WHAT TO DO:
Keep only those lines of the records that include the string "StaticTile".
== == ==
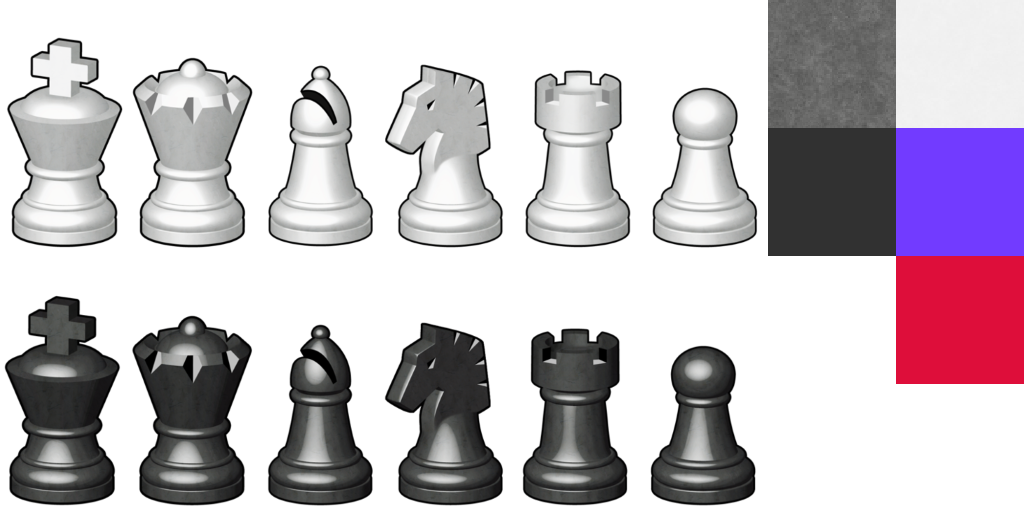
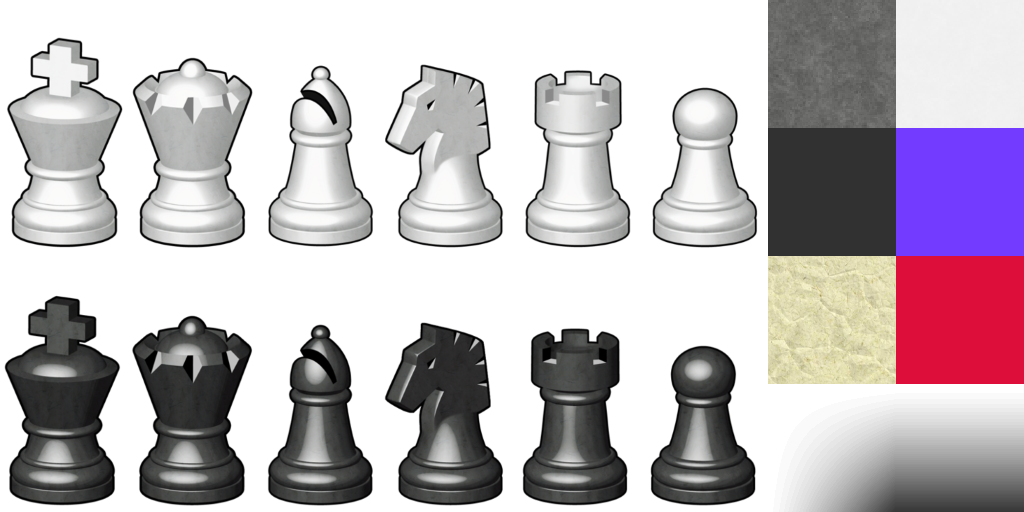
[CHESS-DEMO] added nicer background

Changed region(s): [[0.75, 0.7812, 1.0, 1.0], [0.75, 0.5, 0.875, 0.75]]

diff --git a/core/src/de/samdev/absgdx/example/chessgame/ChessTile.java b/core/src/de/samdev/absgdx/example/chessgame/ChessTile.java
@@ -9,12 +9,14 @@ public class ChessTile extends StaticTile {
 	public ChessLayer clayer;
 	private final int boardX;
 	private final int boardY;
+	private final int type;
 	
 	public ChessTile(int type, int bx, int by) {
 		super(Textures.tex_chess_tiles[type]);
 		
 		this.boardX = bx;
 		this.boardY = by;
+		this.type = type;
 	}
 
 	@Override
@@ -27,5 +29,24 @@ public class ChessTile extends StaticTile {
 			t.onBaseClicked();
 		else
 			clayer.selection = null;
+	}
+	
+	@Override
+	public float getTextureRotation() {
+		if (type < 2) return 0;
+		
+		if (type == 6) {
+			if (boardX < 0 && boardY < 0) return 90;
+			if (boardX > 0 && boardY < 0) return 180;
+			if (boardX < 0 && boardY > 0) return 0;
+			if (boardX > 0 && boardY > 0) return 270;
+		} else if (type == 7){
+			if (boardX >= 0 && boardY < 0 ) return 180;
+			if (boardX < 0  && boardY >= 0) return 90;
+			if (boardX < 8  && boardY > 7 ) return 0;
+			if (boardX > 7  && boardY < 8 ) return 270;
+		}
+		
+		throw new RuntimeException();
 	}
 }

diff --git a/core/src/de/samdev/absgdx/example/Textures.java b/core/src/de/samdev/absgdx/example/Textures.java
@@ -185,14 +185,17 @@ public final class Textures {
 		tex_gui_progressbar[2] = new TextureRegion(tex_gui, 95, 64, 1, 1);
 		tex_gui_progressbar[3] = new TextureRegion(tex_gui, 98, 64, 1, 1);
 		tex_gui_progressbar[4] = new TextureRegion(tex_gui, 64, 78, 59, 30);
-		
+
 		tex_chess_tiles = new TextureRegion[]
 		{
 			TextureHelper.loadSingleTile(texchess, 6, 0, 128, 128), 
 			TextureHelper.loadSingleTile(texchess, 7, 0, 128, 128), 
 			TextureHelper.loadSingleTile(texchess, 6, 1, 128, 128),
 			TextureHelper.loadSingleTile(texchess, 7, 1, 128, 128),
+			TextureHelper.loadSingleTile(texchess, 6, 2, 128, 128),
 			TextureHelper.loadSingleTile(texchess, 7, 2, 128, 128),
+			TextureHelper.loadSingleTile(texchess, 6, 3, 128, 128),
+			TextureHelper.loadSingleTile(texchess, 7, 3, 128, 128),
 		};
 		tex_chess_figures = TextureHelper.load2DArray(texchess, 128, 256);
 	}

diff --git a/core/src/de/samdev/absgdx/example/chessgame/ChessLayer.java b/core/src/de/samdev/absgdx/example/chessgame/ChessLayer.java
@@ -65,7 +65,7 @@ public class ChessLayer extends GameLayer {
 		
 		for (int x = 0; x < 10; x++) {
 			for (int y = 0; y < 10; y++) {
-				if ((x%9) * (y%9) == 0) tm.setTile(x, y, new ChessTile(2, x-1, y-1));
+				if ((x%9) * (y%9) == 0) tm.setTile(x, y, new ChessTile((x%9 == y%9)?6:7, x-1, y-1));
 				else tm.setTile(x, y, new ChessTile((x%2) ^ (y%2), x-1, y-1));
 			}
 		}
@@ -116,7 +116,7 @@ public class ChessLayer extends GameLayer {
 		addPiece(new ChessPawn(1, 6, 6));
 		addPiece(new ChessPawn(1, 7, 6));
 		
-		addBackground(new RepeatingBackground(Textures.tex_chess_tiles[2], 1));
+		addBackground(new RepeatingBackground(Textures.tex_chess_tiles[4], 128));
 	}
 
 	private void addPiece(ChessPiece chessPiece) {
@@ -187,6 +187,8 @@ public class ChessLayer extends GameLayer {
 				return;
 			}
 		}
+		
+		System.out.println("CHECKMATE");
 	}
 
 }

diff --git a/absGDX-framework/src/de/samdev/absgdx/framework/map/background/RepeatingBackground.java b/absGDX-framework/src/de/samdev/absgdx/framework/map/background/RepeatingBackground.java
@@ -41,9 +41,12 @@ public class RepeatingBackground extends MapBackground {
 
 	@Override
 	public void draw(SpriteBatch sbatch, Vector2 map_offset, TileMap map, Rectangle visible) {
-		for (int x = (int)map_offset.x - 1; x < map.width; x+= texture.getRegionWidth() / scale) {
-			for (int y = (int)map_offset.y - 1; y < map.height; y+= texture.getRegionHeight() / scale) {
-				sbatch.draw(texture, x, y, texture.getRegionWidth() / scale, texture.getRegionHeight() / scale);
+		float w = texture.getRegionWidth() / scale;
+		float h = texture.getRegionHeight() / scale;
+		
+		for (int x = (int)(visible.x - 1); x < visible.x + visible.width + w; x += w) {
+			for (int y = (int)(visible.y - 1); y < visible.y + visible.height + h ; y += h) {
+				sbatch.draw(texture, x, y, w, h);
 			}
 		}
 	}

diff --git a/core/src/de/samdev/absgdx/example/chessgame/piece/ChessPawn.java b/core/src/de/samdev/absgdx/example/chessgame/piece/ChessPawn.java
@@ -23,7 +23,7 @@ public class ChessPawn extends ChessPiece {
 		if (isValidMove(new Vector2i(0, dir), ChessMoveType.MOVE, simple)) 
 			moves.add(new Vector2i(0, dir));
 		
-		if (isValidMove(new Vector2i(0, dir), ChessMoveType.MOVE, simple) && baseline && isValidMove(new Vector2i(0, 2*dir), ChessMoveType.MOVE, simple)) 
+		if (isValidMove(new Vector2i(0, dir), ChessMoveType.MOVE, true) && baseline && isValidMove(new Vector2i(0, 2*dir), ChessMoveType.MOVE, simple)) 
 			moves.add(new Vector2i(0, 2*dir));
 		
 		if (isValidMove(new Vector2i(+1, dir), ChessMoveType.KILL, simple)) moves.add(new Vector2i(+1, dir));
== == ==
COMPLETED TASK:
@@ -9,12 +9,14 @@ public class ChessTile extends StaticTile {
@@ -27,5 +29,24 @@ public class ChessTile extends StaticTile {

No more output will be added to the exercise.